After counting the lines below that hold the word "components", reply with the count and nothing else.
Records for this exercise below:
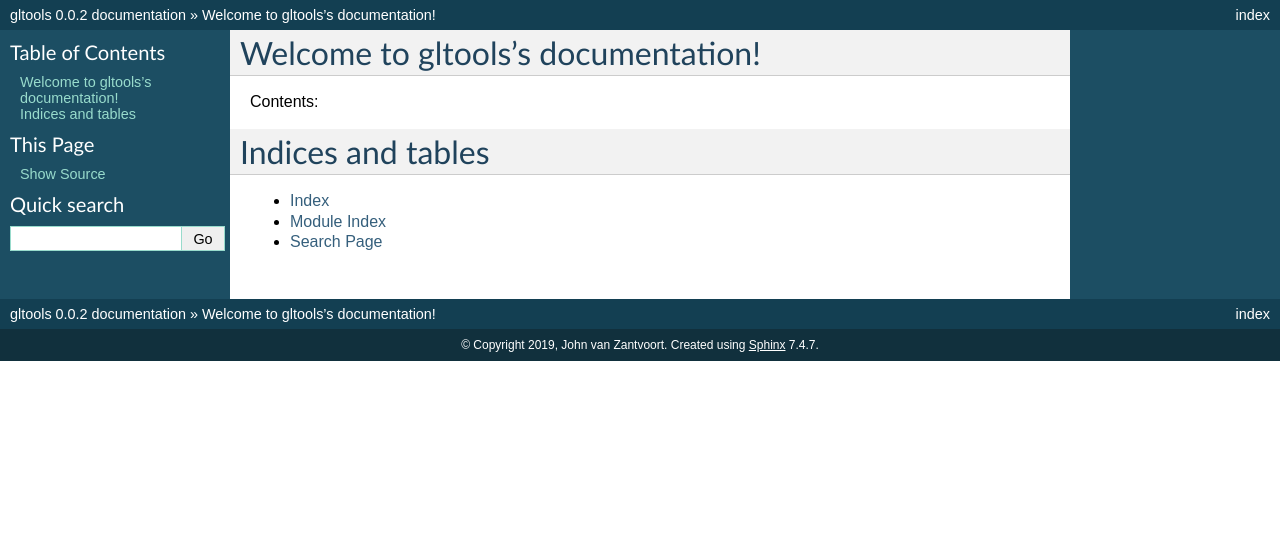
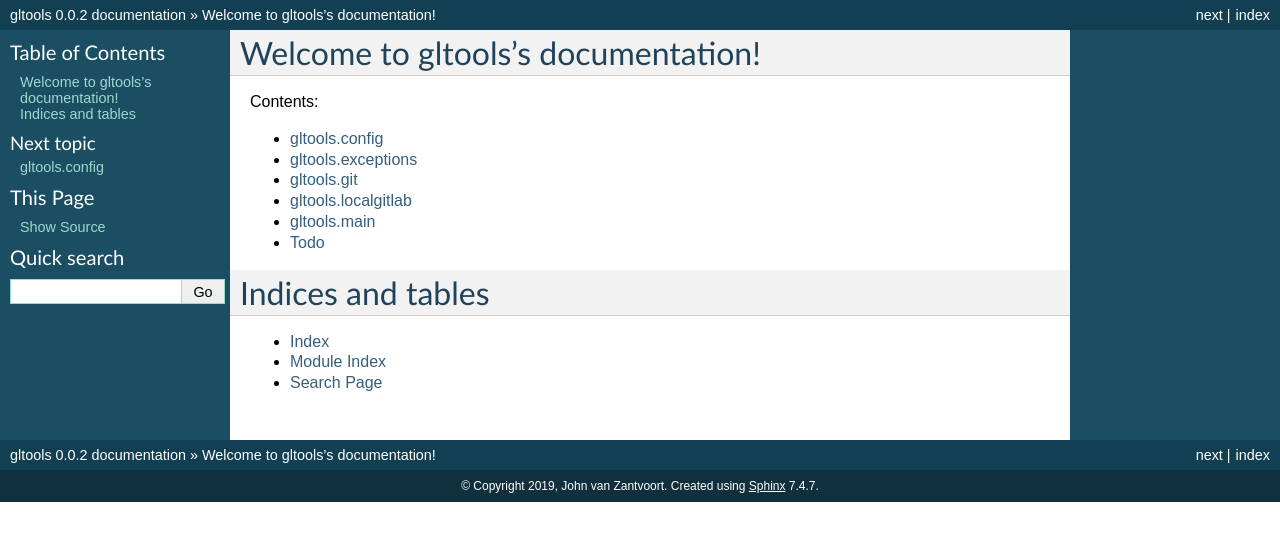
Before and after one commit to jvzantvoort/gltools, a Sphinx documentation site: the page built from docs/source/index.rst, in a window 1280 px wide. Shown: the top 541 px of the page. Built offline with Sphinx 7.4.7, drawn with Linux system fonts in a browser that asks for light colours.

Commit message:
initial documentation sources

```diff
--- /dev/null
+++ b/docs/source/gltools/config.rst
@@ -0,0 +1,6 @@
+gltools.config
+==============
+
+.. automodule:: gltools.config
+   :members:
+   :undoc-members:
--- /dev/null
+++ b/docs/source/gltools/exceptions.rst
@@ -0,0 +1,6 @@
+gltools.exceptions
+==================
+
+.. automodule:: gltools.exceptions
+   :members:
+   :undoc-members:
--- /dev/null
+++ b/docs/source/gltools/git.rst
@@ -0,0 +1,6 @@
+gltools.git
+===========
+
+.. automodule:: gltools.git
+   :members:
+   :undoc-members:
--- /dev/null
+++ b/docs/source/gltools/localgitlab.rst
@@ -0,0 +1,6 @@
+gltools.localgitlab
+===================
+
+.. automodule:: gltools.localgitlab
+   :members:
+   :undoc-members:
--- /dev/null
+++ b/docs/source/gltools/main.rst
@@ -0,0 +1,6 @@
+gltools.main
+============
+
+.. automodule:: gltools.main
+   :members:
+   :undoc-members:
--- a/docs/source/index.rst
+++ b/docs/source/index.rst
@@ -9,8 +9,11 @@ Welcome to gltools's documentation!
 Contents:
 
 .. toctree::
-   :maxdepth: 2
+   :maxdepth: 3
+   :glob:
 
+   gltools/*
+   *
 
 
 Indices and tables
--- /dev/null
+++ b/docs/source/todo.rst
@@ -0,0 +1,5 @@
+
+Todo
+====
+
+.. todolist::
```
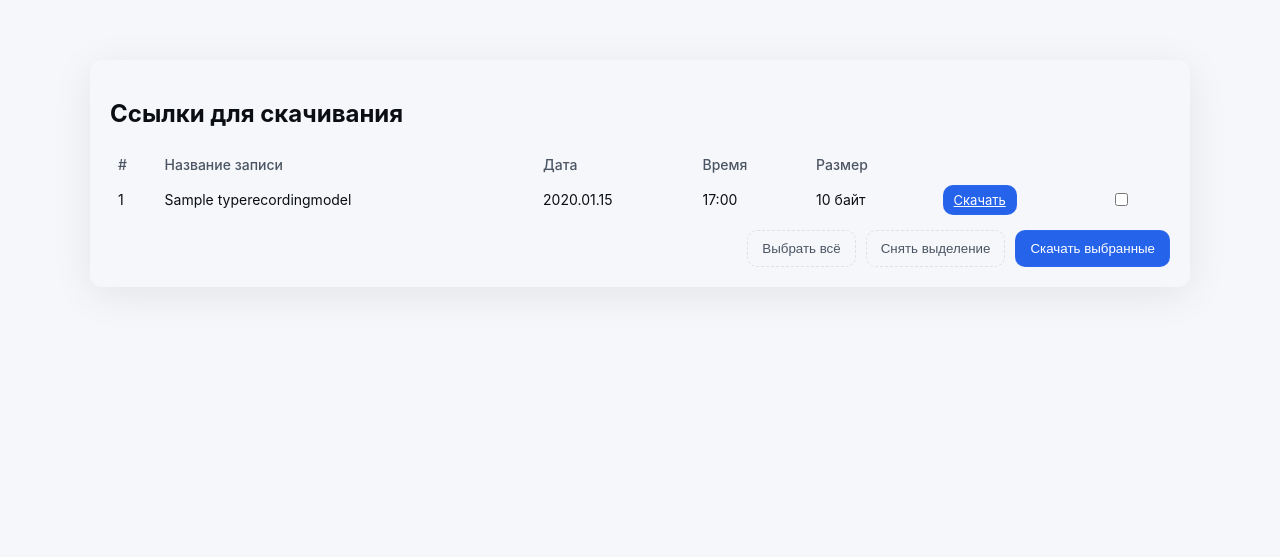
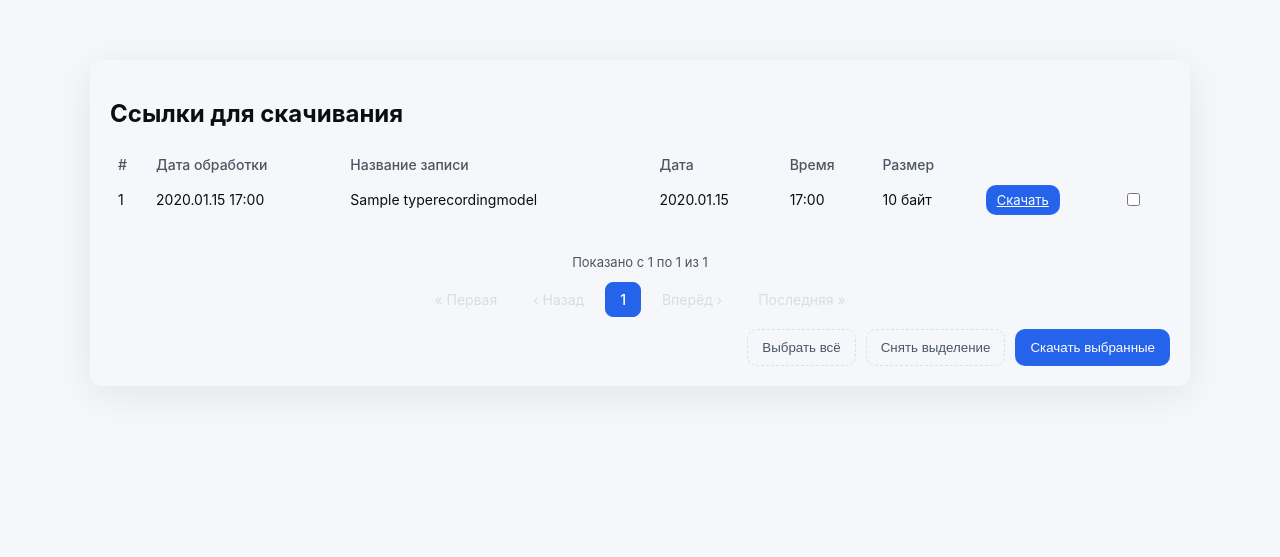
Before and after one commit to SimpleIN1/RepackingPerfomanceVideos, a Django app: page /repacking/download/ in a window 1280 px wide. Shown: the part 56-613 px from the top of the page. Run offline with Django 4.2, Linux system fonts and the light colour scheme; a user stored in the database is signed in; tables that the repository leaves empty hold one stand-in row (values such as "Sample post"); parts of the project's set-up code (start-up, migrations or seed data) failed here and were passed over; some libraries are stand-ins or nearby versions.

Commit message:
added pagination on download page, fixed process termination, added sorting of download files

```diff
--- a/RepackingProject/CeleryApp/tasks.py
+++ b/RepackingProject/CeleryApp/tasks.py
@@ -146,7 +146,7 @@ def repack_threads_video_task(
                 "./scripts/start-repack-ffmpeg.sh",
                 "-r", resource,
                 "-i", recording_id,
-                "-o", local_source_file
+                "-o", os.path.abspath(local_source_file)
             ],
             # stdout=subprocess.DEVNULL,
             # stderr=subprocess.STDOUT,
--- a/RepackingProject/RepackingApp/services/downloads.py
+++ b/RepackingProject/RepackingApp/services/downloads.py
@@ -67,7 +67,7 @@ def get_download_recording_files(filter_query: Q) -> List[RecodingFileUserModel]
               "recording_task__recording__type_recording__name",
               "recording_task__recording__datetime_created",
               "file_size") \
-        .order_by("recording_task__recording__type_recording__name")
+        .order_by("-datetime_created")
 
 
 def create_recording_file(**data) -> RecodingFileUserModel:
--- a/RepackingProject/RepackingApp/views.py
+++ b/RepackingProject/RepackingApp/views.py
@@ -9,10 +9,11 @@ from urllib.parse import urlsplit
 
 from django.db.models import Q
 from django.conf import settings
+from django.core.cache import cache
+from django.views.generic import View
+from django.core.paginator import Paginator
 from django.shortcuts import render, redirect
-from django.core.cache import cache
 from django.shortcuts import get_object_or_404
-from django.views.generic import View
 from django.contrib.sessions.models import Session
 from django.http import HttpResponse, FileResponse
 from django.views.decorators.cache import cache_page
@@ -374,7 +375,13 @@ class DownloadView(View):
             user_id = request.user.id
 
         recording_files = get_download_recording_files(Q(recording_task__order__user_id=user_id))
-        context["rfiles"] = recording_files
+
+        # Пагинация ссылок на скачивание
+        p = Paginator(recording_files, 30)
+
+        page_number = request.GET.get("page", 1)
+        context["page_obj"] = p.get_page(page_number)
+
         return render(request, self.template_name, context=context)
 
 
--- a/RepackingProject/common/process_termination.py
+++ b/RepackingProject/common/process_termination.py
@@ -7,7 +7,7 @@ import psutil
 from django.conf import settings
 
 
-SAFE_PATH_PATTERN = re.compile(fr'^{settings.DIR_FFMPEG_DATA}/[\d\-T]+$')
+SAFE_PATH_PATTERN = re.compile(fr'^{settings.DIR_FFMPEG_DATA}/[\d\-T:]+$')
 
 
 def terminate_process(process_name):
--- a/RepackingProject/templates/repacking/downloads.html
+++ b/RepackingProject/templates/repacking/downloads.html
@@ -7,6 +7,92 @@
 {% block stylesheet %}
 <link rel="stylesheet" href="{% static 'assets/css/repacking.css' %}" type="text/css">
 <link rel="stylesheet" href="{% static 'assets/css/repacking-downloads.css' %}" type="text/css">
+<style>
+/* Пагинация */
+.pagination-container {
+    margin-top: 20px;
+    padding-top: 15px;
+    border-top: 1px solid rgba(255, 255, 255, 0.05);
+}
+
+.pagination-info {
+    font-size: 13px;
+    color: var(--muted);
+    margin-bottom: 12px;
+    text-align: center;
+}
+
+.pagination {
+    display: flex;
+    justify-content: center;
+    align-items: center;
+    gap: 6px;
+    flex-wrap: wrap;
+}
+
+.pagination-list {
+    display: flex;
+    list-style: none;
+    padding: 0;
+    margin: 0;
+    gap: 6px;
+}
+
+.pagination-item {
+    display: inline-block;
+}
+
+.pagination-link {
+    display: inline-block;
+    padding: 8px 14px;
+    border-radius: 8px;
+    background: transparent;
+    color: var(--muted);
+    text-decoration: none;
+    font-size: 14px;
+    transition: all 0.2s ease;
+    border: 1px solid rgba(255, 255, 255, 0.08);
+}
+
+.pagination-link:hover {
+    background: rgba(255, 255, 255, 0.03);
+    border-color: var(--accent);
+    color: var(--white);
+}
+
+.pagination-link.active {
+    background: var(--accent);
+    color: #fff;
+    border-color: var(--accent);
+    font-weight: 500;
+}
+
+.pagination-link.disabled {
+    opacity: 0.4;
+    cursor: not-allowed;
+    pointer-events: none;
+}
+
+.pagination-item.disabled {
+    opacity: 0.4;
+}
+
+/* Адаптивность для мобильных */
+@media (max-width: 600px) {
+    .pagination-list {
+        gap: 4px;
+    }
+
+    .pagination-link {
+        padding: 6px 10px;
+        font-size: 13px;
+    }
+
+    .pagination-info {
+        font-size: 12px;
+    }
+}
+</style>
 {% endblock %}
 
 {% block content %}
@@ -17,13 +103,14 @@
       <h2>Ссылки для скачивания</h2>
       <table id="downloadTable">
         <thead>
-          <tr><th>#</th><th>Название записи</th><th>Дата</th><th>Время</th><th>Размер</th><th></th><th></th></tr>
+          <tr><th>#</th><th>Дата обработки</th><th>Название записи</th><th>Дата</th><th>Время</th><th>Размер</th><th></th><th></th></tr>
         </thead>
         <tbody>
-        {% if rfiles %}
-          {% for item in rfiles %}
+        {% if page_obj %}
+          {% for item in page_obj %}
           <tr data-check-id="dwd-{{ forloop.counter0 }}" onclick="handleItemClick(this)">
             <td>{{ forloop.counter }}</td>
+            <td>{{ item.datetime_created|date:"Y.m.d H:i" }}</td>
             <td>{{ item.recording_task.recording.type_recording.name }}</td>
             <td>{{ item.recording_task.recording.datetime_created|date:"Y.m.d" }}</td>
             <td>{{ item.recording_task.recording.datetime_created|date:"H:i" }}</td>
@@ -41,8 +128,63 @@
         </tbody>
       </table>
 
-      {% if not rfiles %}
+      {% if page_obj.paginator.count == 0 %}
         <p style="padding-top: 10px;">Не записей для скачивания</p>
+      {% endif %}
+
+      {% if page_obj %}
+      <div class="pagination-container">
+        <div class="pagination-info">
+          Показано с {{ page_obj.start_index }} по {{ page_obj.end_index }} из {{ page_obj.paginator.count }}
+        </div>
+        <nav class="pagination" aria-label="Пагинация">
+          <ul class="pagination-list">
+            {% if page_obj.has_previous %}
+              <li class="pagination-item">
+                <a href="?page=1" class="pagination-link first">« Первая</a>
+              </li>
+              <li class="pagination-item">
+                <a href="?page={{ page_obj.previous_page_number }}" class="pagination-link prev">‹ Назад</a>
+              </li>
+            {% else %}
+              <li class="pagination-item disabled">
+                <span class="pagination-link disabled">« Первая</span>
+              </li>
+              <li class="pagination-item disabled">
+                <span class="pagination-link disabled">‹ Назад</span>
+              </li>
+            {% endif %}
+
+            {% for num in page_obj.paginator.page_range %}
+              {% if page_obj.number == num %}
+                <li class="pagination-item active">
+                  <span class="pagination-link active">{{ num }}</span>
+                </li>
+              {% elif num > page_obj.number|add:'-3' and num < page_obj.number|add:'3' %}
+                <li class="pagination-item">
+                  <a href="?page={{ num }}" class="pagination-link">{{ num }}</a>
+                </li>
+              {% endif %}
+            {% endfor %}
+
+            {% if page_obj.has_next %}
+              <li class="pagination-item">
+                <a href="?page={{ page_obj.next_page_number }}" class="pagination-link next">Вперёд ›</a>
+              </li>
+              <li class="pagination-item">
+                <a href="?page={{ page_obj.paginator.num_pages }}" class="pagination-link last">Последняя »</a>
+              </li>
+            {% else %}
+              <li class="pagination-item disabled">
+                <span class="pagination-link disabled">Вперёд ›</span>
+              </li>
+              <li class="pagination-item disabled">
+                <span class="pagination-link disabled">Последняя »</span>
+              </li>
+            {% endif %}
+          </ul>
+        </nav>
+      </div>
       {% endif %}
     </section>
     <div class="actions">
```
Also changed, not shown: 1 other file.
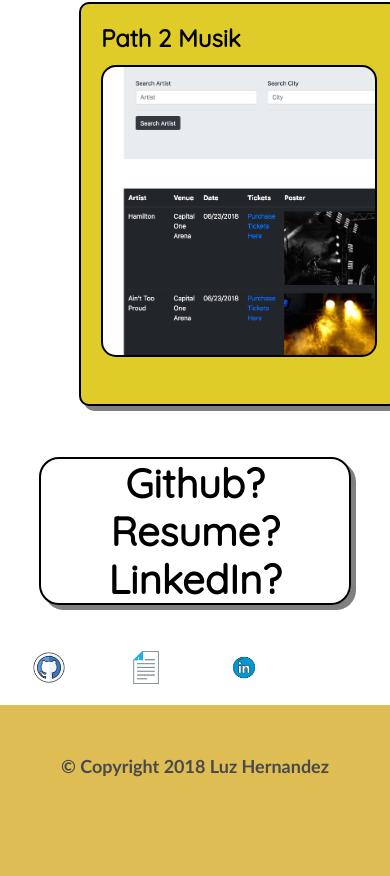
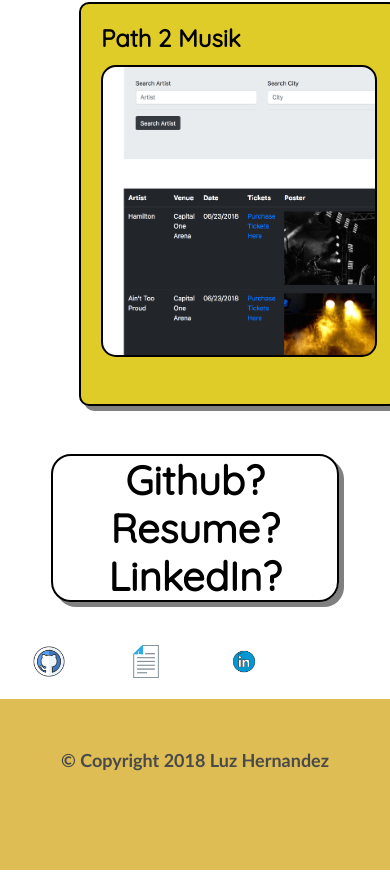
Before and after one commit to lhernandez5/PortfolioApp, a React (Create React App) app in the folder client/: page / in a window 390 px wide. Shown: the part 6523-7399 px from the top of the page. Built offline with nearby package versions, Linux system fonts and the light colour scheme.

Commit message:
media query

```diff
--- a/client/src/components/Container/Container.js
+++ b/client/src/components/Container/Container.js
@@ -178,8 +178,8 @@ class Container extends Component {
           </Row>
         </Wrapper>
         <Wrapper>
+          <Header>Github? Resume? LinkedIn?</Header>
           <Row>
-            <Header>Github? Resume? LinkedIn?</Header>
             <Col size="3">
               <Button
                 link={"https://github.com/lhernandez5"}
```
End of Records for this exercise.
Response box: 2